++++ Exercise data ++++

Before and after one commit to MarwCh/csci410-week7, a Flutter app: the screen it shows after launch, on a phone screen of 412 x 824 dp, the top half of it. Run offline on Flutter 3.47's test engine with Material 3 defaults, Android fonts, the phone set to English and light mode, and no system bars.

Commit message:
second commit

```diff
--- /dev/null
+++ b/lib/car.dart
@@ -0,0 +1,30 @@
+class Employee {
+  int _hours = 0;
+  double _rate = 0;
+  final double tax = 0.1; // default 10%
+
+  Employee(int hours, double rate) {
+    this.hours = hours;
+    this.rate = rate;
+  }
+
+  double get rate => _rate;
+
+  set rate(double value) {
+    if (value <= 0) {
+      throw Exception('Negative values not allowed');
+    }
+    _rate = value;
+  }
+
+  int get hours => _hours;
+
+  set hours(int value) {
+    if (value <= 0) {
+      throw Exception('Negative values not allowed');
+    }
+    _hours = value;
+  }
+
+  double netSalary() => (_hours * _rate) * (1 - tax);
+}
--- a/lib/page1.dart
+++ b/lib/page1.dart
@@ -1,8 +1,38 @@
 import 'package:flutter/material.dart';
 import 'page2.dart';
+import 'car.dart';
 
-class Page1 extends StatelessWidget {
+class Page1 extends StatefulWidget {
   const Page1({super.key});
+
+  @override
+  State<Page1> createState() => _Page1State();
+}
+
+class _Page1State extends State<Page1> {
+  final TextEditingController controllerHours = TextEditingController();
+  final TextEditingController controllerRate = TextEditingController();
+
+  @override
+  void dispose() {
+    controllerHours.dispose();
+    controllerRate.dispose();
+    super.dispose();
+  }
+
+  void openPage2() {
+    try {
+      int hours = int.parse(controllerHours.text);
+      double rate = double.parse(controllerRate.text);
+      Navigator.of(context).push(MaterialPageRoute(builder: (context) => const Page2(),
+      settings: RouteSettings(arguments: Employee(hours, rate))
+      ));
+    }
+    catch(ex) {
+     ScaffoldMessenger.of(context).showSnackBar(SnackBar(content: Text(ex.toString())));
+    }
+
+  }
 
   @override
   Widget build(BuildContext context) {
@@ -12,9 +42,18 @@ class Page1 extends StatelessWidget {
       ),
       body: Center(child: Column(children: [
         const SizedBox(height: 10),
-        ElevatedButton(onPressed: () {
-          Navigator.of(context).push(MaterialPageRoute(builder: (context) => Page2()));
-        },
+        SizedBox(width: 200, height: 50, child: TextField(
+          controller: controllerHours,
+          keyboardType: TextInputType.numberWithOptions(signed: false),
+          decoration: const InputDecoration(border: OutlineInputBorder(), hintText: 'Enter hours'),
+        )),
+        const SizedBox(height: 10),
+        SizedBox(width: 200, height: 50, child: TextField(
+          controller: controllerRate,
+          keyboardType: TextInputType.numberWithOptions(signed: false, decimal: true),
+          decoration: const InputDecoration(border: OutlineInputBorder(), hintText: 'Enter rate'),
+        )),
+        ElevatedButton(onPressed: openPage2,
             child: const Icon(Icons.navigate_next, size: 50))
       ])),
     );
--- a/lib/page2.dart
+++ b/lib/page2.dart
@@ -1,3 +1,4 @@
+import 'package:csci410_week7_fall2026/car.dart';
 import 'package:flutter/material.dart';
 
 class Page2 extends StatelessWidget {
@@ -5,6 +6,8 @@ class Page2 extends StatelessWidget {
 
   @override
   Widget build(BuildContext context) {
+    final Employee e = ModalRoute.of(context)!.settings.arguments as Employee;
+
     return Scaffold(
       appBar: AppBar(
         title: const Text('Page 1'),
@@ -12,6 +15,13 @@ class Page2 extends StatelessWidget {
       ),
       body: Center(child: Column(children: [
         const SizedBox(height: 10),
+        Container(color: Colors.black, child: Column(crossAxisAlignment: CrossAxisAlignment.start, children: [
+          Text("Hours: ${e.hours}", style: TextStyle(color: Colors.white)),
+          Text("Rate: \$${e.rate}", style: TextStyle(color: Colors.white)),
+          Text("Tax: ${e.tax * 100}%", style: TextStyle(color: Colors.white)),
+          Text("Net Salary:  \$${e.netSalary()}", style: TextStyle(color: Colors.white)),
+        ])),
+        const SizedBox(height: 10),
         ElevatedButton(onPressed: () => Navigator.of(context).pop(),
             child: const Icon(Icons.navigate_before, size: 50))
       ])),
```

++++

■ Assignment
Go through the data above and find the lines with the word "white". Copy each of those lines.

■ Output
+          Text("Hours: ${e.hours}", style: TextStyle(color: Colors.white)),
+          Text("Rate: \$${e.rate}", style: TextStyle(color: Colors.white)),
+          Text("Tax: ${e.tax * 100}%", style: TextStyle(color: Colors.white)),
+          Text("Net Salary:  \$${e.netSalary()}", style: TextStyle(color: Colors.white)),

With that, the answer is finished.